An outbreak of bacterial soft rot and blackleg of potato has occurred since 2014 with the epicenter being in the northeastern region of the United States. Multiple species of Pectobacterium and Dickeya are causal agents, resulting in losses to commercial and seed potato production over the past decade in the Northeastern and North Central United States. To clarify the pathogen present at the outset of the epidemic in 2015 and 2016, a phylogenetic study was made of 121 pectolytic soft rot bacteria isolated from symptomatic potato; also included were 27 type strains of Dickeya and Pectobacterium species, and 47 historic reference strains. Phylogenetic trees constructed based on multilocus sequence alignments of concatenated dnaJ, dnaX and gyrB fragments revealed the epidemic isolates to cluster with type strains of D. chrysanthemi, D. dianthicola, D. dadantii, P. atrosepti-cum, P. brasiliense, P. carotovorum, P. parmentieri, P. polaris, P. punjabense, and P. versatile. Genetic diversity within D. dianthicola strains was low, with one sequence type (ST1) identified in 17 of 19 strains. Pectobacterium parmentieri was more diverse, with ten sequence types detected among 37 of the 2015–2016 strains. This study can aid in monitoring future shifts in potato soft rot pathogens within the U.S. and inform strategies for disease management.
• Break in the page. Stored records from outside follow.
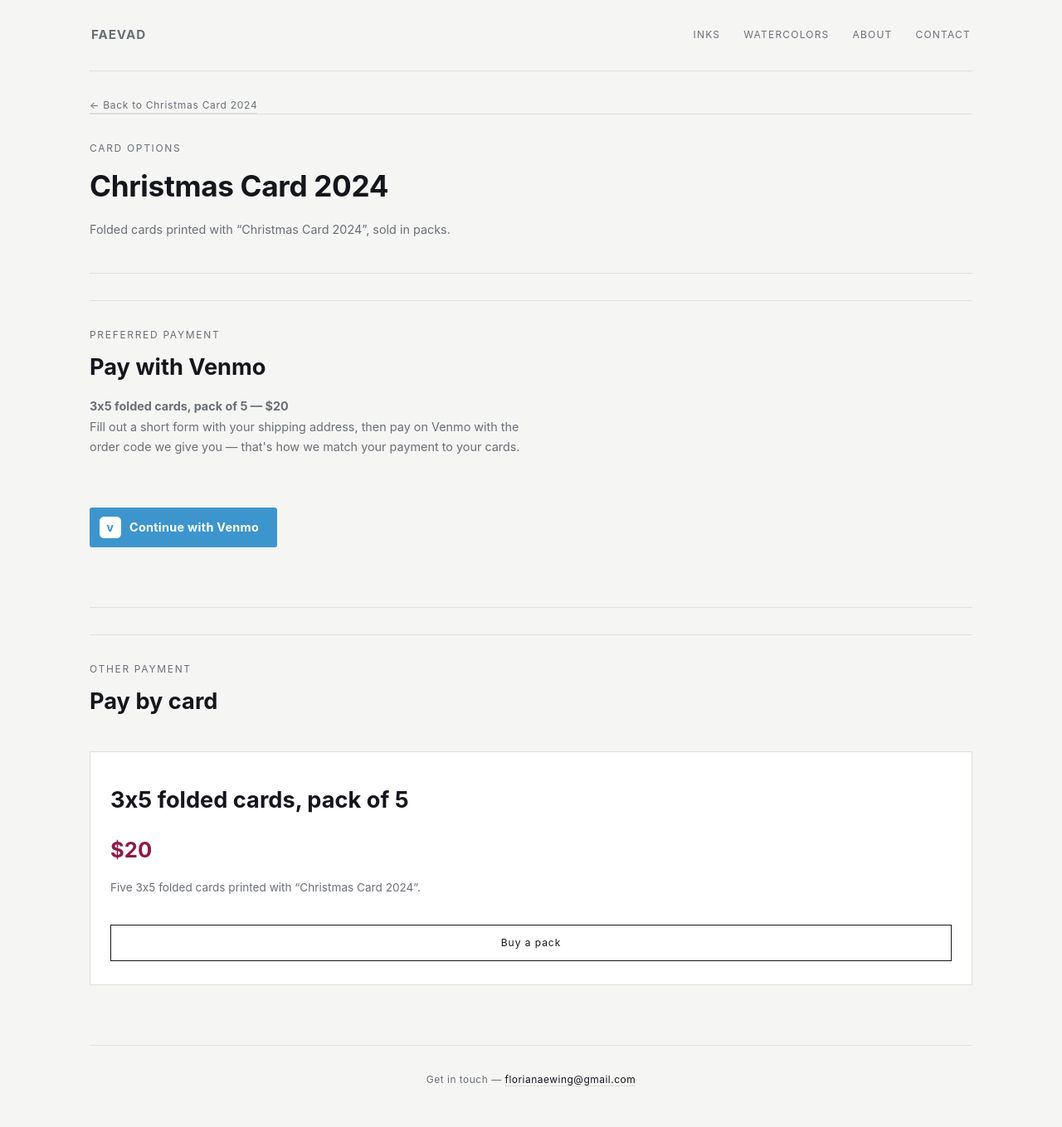
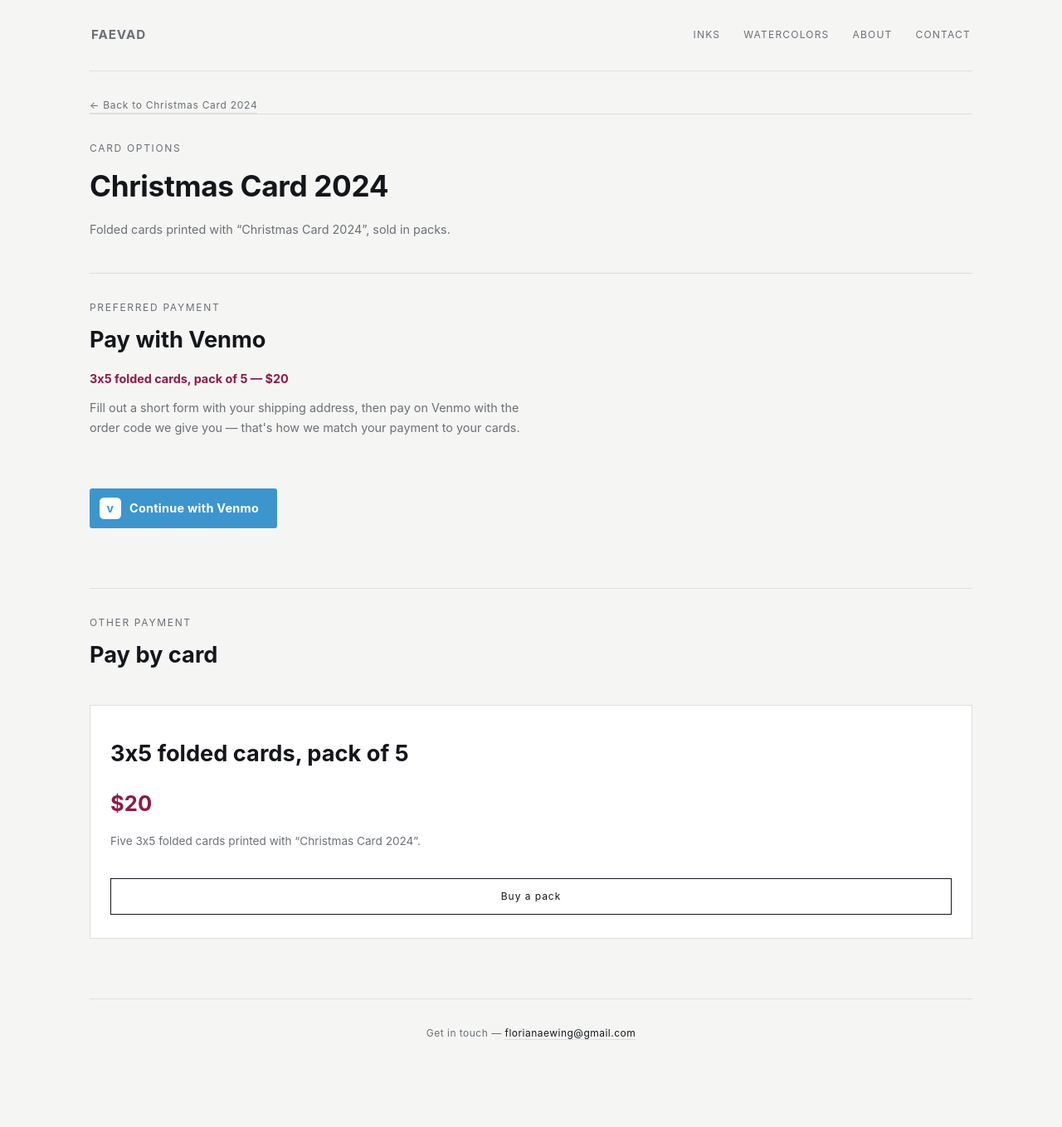
Before and after one commit to florianaewing/FAEVAD, a Jekyll site: the page built from buy-christmas-card-2024.html, in a window 1280 px wide. Shown: the whole page at 83% size. Built offline with Jekyll 4.4.1, drawn with Linux system fonts in a browser that asks for light colours; after the commit the page ends 1303 px from its top, so only the background shows below that.

Commit message:
Buy page: drop the doubled section dividers
Co-Authored-By: Claude Opus 5.5 <noreply@anthropic.com>

```diff
--- a/css/styles.css
+++ b/css/styles.css
@@ -587,7 +587,15 @@ nav.top a[aria-current="page"] {
   font-size: clamp(1.3rem, 2.6vw, 1.7rem);
 }
 
-.venmo-prices {
+/* The sections draw their own divider, so their headers don't add a second. */
+.venmo-section .section-head,
+.card-section .section-head {
+  border-top: none;
+  padding-top: 0;
+}
+
+.section-head .venmo-prices {
+  margin-bottom: 10px;
   font-weight: 700;
   color: var(--pigment-ink);
 }
```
All Science Journal Classification (ASJC) codes
- Microbiology (medical)